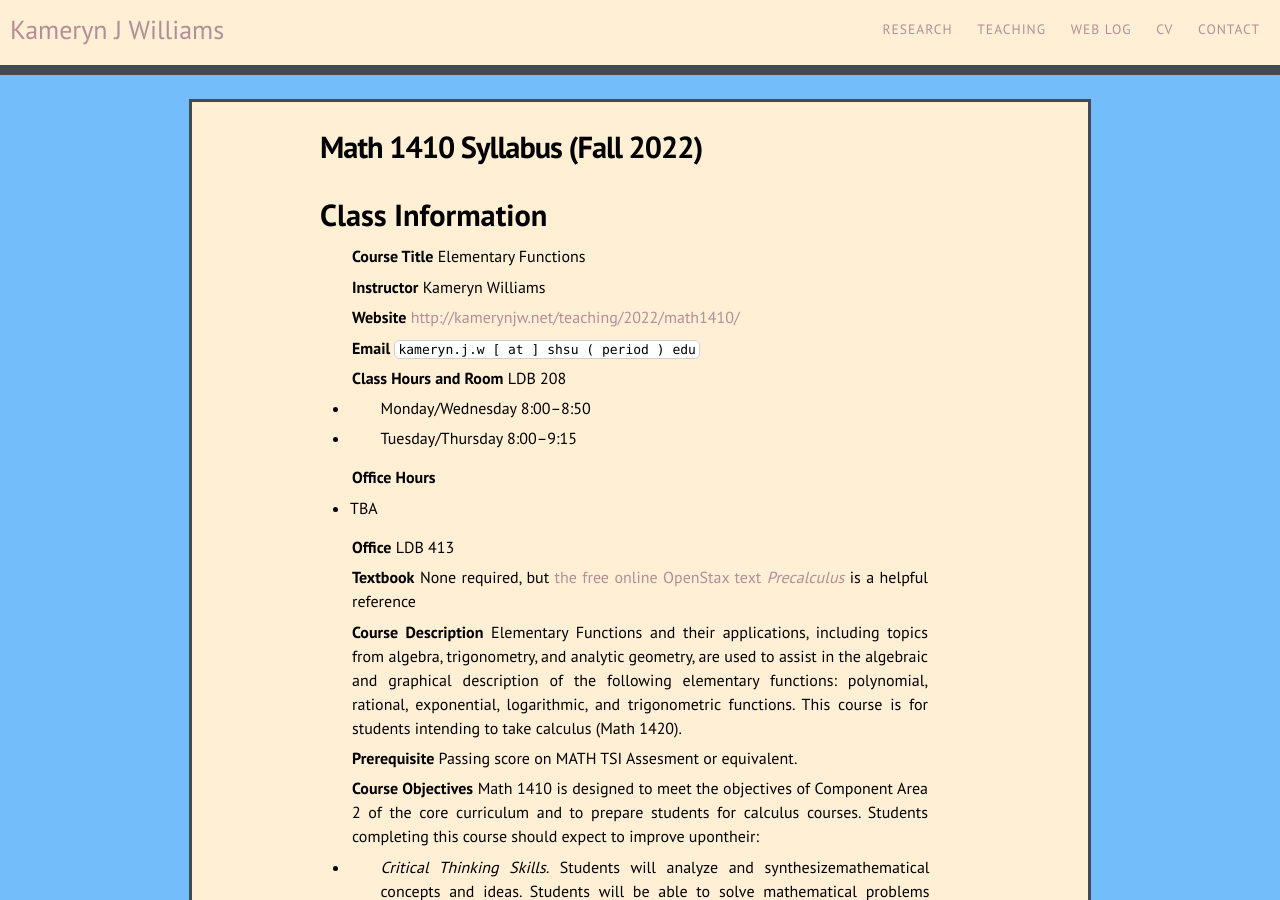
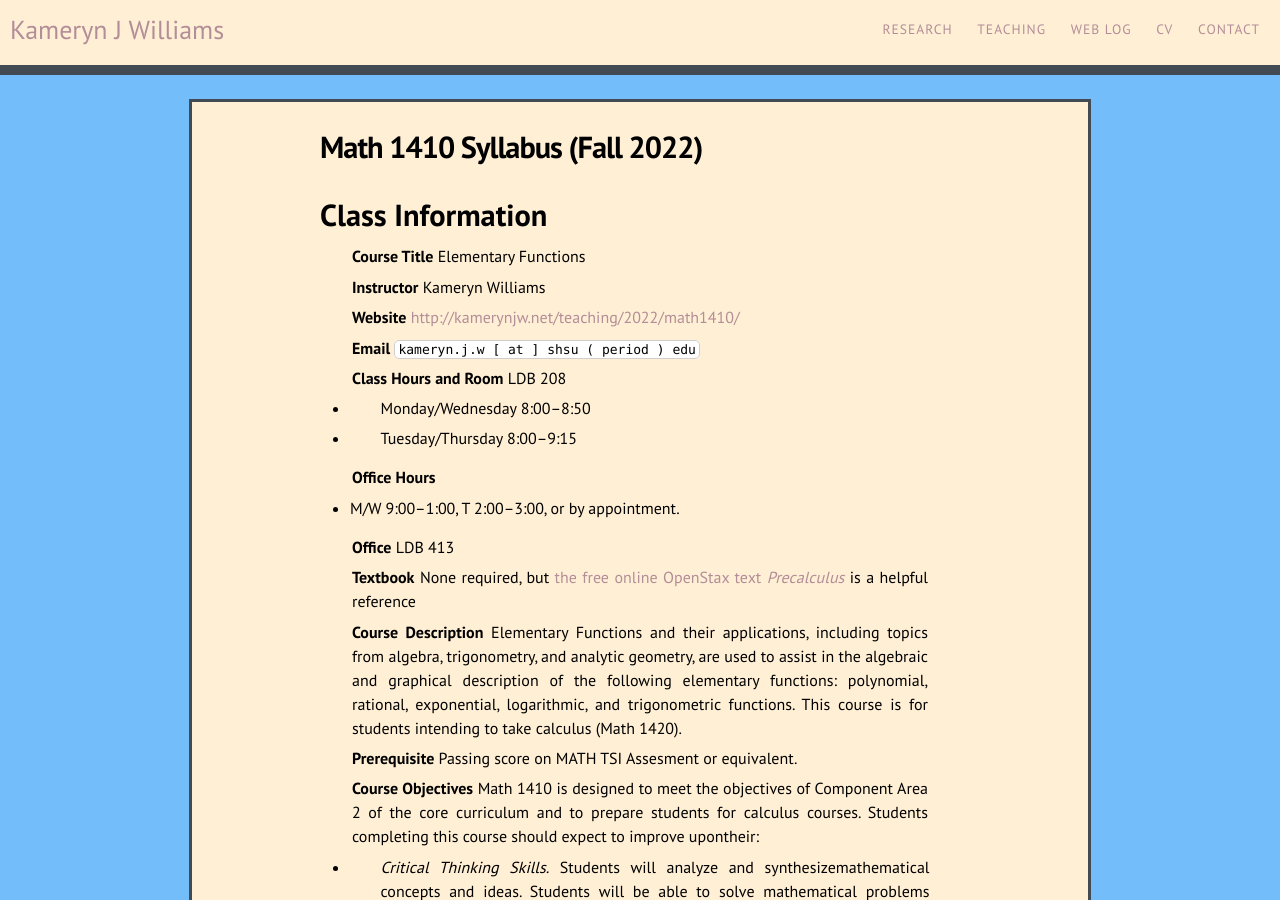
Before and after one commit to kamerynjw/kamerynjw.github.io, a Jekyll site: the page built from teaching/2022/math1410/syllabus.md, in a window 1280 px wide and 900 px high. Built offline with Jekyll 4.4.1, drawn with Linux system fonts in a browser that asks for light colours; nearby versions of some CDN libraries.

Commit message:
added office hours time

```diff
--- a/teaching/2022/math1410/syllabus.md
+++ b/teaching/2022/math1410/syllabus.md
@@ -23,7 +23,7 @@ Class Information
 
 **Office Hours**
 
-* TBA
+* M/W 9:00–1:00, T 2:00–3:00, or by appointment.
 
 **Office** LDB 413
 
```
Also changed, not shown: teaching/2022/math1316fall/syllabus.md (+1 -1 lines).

★ ★ ★ ★

- **Task goal**:
Write the material above out again exactly as it reads, but don't carry over the pictures.

- **Output of the task**:
Before and after one commit to kamerynjw/kamerynjw.github.io, a Jekyll site: the page built from teaching/2022/math1410/syllabus.md, in a window 1280 px wide and 900 px high. Built offline with Jekyll 4.4.1, drawn with Linux system fonts in a browser that asks for light colours; nearby versions of some CDN libraries.

Commit message:
added office hours time

```diff
--- a/teaching/2022/math1410/syllabus.md
+++ b/teaching/2022/math1410/syllabus.md
@@ -23,7 +23,7 @@ Class Information
 
 **Office Hours**
 
-* TBA
+* M/W 9:00–1:00, T 2:00–3:00, or by appointment.
 
 **Office** LDB 413
 
```
Also changed, not shown: teaching/2022/math1316fall/syllabus.md (+1 -1 lines).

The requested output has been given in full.